Segment Start: Study material

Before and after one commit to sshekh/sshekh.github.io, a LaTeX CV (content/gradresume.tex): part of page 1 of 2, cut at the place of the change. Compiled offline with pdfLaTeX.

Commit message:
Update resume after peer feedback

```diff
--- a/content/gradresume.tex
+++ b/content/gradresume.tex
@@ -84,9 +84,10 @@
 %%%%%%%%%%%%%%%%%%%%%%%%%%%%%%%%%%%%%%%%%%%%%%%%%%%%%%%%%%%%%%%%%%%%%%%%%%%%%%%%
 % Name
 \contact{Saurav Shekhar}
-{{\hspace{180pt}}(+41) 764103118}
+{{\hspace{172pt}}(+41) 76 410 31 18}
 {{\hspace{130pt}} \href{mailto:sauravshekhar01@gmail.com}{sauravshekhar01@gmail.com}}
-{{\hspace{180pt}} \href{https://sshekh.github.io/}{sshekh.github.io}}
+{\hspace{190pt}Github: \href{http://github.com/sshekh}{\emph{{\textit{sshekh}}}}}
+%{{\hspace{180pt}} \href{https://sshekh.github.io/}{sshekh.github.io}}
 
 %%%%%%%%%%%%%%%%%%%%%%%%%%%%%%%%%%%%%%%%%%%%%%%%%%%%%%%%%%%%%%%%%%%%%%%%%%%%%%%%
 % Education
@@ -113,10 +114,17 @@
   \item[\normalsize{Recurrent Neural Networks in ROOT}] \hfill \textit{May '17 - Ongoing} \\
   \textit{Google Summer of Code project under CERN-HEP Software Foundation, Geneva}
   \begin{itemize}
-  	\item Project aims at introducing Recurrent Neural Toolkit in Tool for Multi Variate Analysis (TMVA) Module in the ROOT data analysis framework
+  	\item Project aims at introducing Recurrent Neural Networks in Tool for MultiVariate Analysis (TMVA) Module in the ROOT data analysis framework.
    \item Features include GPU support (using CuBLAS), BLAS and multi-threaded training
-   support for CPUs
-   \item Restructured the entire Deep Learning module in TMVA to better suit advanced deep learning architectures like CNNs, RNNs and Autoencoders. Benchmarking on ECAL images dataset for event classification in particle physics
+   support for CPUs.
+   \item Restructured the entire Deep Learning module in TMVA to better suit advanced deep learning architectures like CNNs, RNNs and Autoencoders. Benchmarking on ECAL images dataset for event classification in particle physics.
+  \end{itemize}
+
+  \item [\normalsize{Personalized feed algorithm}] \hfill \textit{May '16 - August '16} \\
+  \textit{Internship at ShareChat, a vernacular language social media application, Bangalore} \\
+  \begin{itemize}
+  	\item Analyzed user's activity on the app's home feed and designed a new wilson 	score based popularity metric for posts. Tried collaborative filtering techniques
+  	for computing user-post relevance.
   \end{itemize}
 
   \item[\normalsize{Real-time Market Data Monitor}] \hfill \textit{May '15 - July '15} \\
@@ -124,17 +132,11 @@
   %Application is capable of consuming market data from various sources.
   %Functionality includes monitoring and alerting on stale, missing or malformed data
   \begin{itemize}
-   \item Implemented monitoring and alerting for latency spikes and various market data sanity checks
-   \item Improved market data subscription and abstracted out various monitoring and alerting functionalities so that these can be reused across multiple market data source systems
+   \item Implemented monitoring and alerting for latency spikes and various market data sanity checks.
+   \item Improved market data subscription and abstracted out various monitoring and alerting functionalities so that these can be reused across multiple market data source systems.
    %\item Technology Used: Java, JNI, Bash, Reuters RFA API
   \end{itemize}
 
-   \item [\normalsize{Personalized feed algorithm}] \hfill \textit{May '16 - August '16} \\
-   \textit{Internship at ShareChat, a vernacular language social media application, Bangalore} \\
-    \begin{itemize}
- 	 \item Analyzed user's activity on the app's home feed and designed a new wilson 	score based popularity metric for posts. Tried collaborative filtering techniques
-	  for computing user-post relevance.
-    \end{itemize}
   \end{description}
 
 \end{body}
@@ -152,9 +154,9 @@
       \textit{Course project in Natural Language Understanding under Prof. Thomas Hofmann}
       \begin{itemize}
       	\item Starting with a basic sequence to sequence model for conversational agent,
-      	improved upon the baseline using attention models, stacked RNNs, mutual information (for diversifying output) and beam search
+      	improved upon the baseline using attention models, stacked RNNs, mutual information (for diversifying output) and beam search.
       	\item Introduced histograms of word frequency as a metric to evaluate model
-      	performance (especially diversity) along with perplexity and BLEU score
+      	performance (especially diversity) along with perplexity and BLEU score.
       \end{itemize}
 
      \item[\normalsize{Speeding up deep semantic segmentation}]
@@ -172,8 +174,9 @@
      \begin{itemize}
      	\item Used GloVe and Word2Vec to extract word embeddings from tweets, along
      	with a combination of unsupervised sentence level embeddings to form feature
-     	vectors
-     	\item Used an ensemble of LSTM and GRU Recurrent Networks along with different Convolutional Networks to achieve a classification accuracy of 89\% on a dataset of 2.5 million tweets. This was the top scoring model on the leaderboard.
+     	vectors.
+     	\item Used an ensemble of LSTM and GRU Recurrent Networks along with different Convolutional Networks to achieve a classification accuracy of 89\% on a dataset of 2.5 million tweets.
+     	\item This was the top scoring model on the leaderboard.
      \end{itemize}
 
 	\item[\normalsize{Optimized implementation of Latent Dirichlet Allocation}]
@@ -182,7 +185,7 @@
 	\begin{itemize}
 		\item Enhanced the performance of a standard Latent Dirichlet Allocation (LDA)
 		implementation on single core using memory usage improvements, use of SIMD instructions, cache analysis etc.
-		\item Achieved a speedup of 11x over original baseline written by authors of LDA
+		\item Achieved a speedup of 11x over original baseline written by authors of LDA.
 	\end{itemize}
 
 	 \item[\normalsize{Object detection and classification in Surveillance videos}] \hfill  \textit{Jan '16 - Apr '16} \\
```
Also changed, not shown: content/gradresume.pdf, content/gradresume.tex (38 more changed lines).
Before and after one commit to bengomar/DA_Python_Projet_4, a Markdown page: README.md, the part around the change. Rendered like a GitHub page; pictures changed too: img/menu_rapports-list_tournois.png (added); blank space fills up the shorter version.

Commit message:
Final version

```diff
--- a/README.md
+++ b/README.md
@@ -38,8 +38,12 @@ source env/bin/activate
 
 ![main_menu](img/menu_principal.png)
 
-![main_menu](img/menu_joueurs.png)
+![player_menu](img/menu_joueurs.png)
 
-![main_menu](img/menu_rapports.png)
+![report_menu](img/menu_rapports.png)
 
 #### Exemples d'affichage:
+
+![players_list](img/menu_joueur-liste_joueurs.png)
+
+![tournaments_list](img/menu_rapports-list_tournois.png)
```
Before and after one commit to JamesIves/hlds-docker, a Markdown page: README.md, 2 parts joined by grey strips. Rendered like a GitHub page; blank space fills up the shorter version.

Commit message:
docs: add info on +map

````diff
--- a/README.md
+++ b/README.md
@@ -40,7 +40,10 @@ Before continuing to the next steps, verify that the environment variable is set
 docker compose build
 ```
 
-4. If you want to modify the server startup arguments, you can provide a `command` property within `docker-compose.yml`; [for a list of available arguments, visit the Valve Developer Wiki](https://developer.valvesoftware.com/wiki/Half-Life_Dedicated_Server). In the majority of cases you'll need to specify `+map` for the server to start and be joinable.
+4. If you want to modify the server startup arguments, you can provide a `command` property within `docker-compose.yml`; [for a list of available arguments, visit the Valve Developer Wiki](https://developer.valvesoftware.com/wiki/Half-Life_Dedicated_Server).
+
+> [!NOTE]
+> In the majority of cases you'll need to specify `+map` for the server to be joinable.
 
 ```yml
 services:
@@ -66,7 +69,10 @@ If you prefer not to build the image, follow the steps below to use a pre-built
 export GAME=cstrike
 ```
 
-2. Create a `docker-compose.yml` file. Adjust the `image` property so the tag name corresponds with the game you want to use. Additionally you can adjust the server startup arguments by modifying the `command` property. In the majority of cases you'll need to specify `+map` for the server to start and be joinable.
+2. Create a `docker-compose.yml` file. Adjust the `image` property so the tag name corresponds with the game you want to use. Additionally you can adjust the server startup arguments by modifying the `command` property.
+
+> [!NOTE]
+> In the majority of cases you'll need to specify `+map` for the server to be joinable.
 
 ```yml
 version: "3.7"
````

Segment End: Study material

For each line above that includes "textit", make a copy.

:: Final answer ::
+{\hspace{190pt}Github: \href{http://github.com/sshekh}{\emph{{\textit{sshekh}}}}}
   \item[\normalsize{Recurrent Neural Networks in ROOT}] \hfill \textit{May '17 - Ongoing} \\
   \textit{Google Summer of Code project under CERN-HEP Software Foundation, Geneva}
+  \item [\normalsize{Personalized feed algorithm}] \hfill \textit{May '16 - August '16} \\
+  \textit{Internship at ShareChat, a vernacular language social media application, Bangalore} \\
   \item[\normalsize{Real-time Market Data Monitor}] \hfill \textit{May '15 - July '15} \\
-   \item [\normalsize{Personalized feed algorithm}] \hfill \textit{May '16 - August '16} \\
-   \textit{Internship at ShareChat, a vernacular language social media application, Bangalore} \\
       \textit{Course project in Natural Language Understanding under Prof. Thomas Hofmann}
 	 \item[\normalsize{Object detection and classification in Surveillance videos}] \hfill  \textit{Jan '16 - Apr '16} \\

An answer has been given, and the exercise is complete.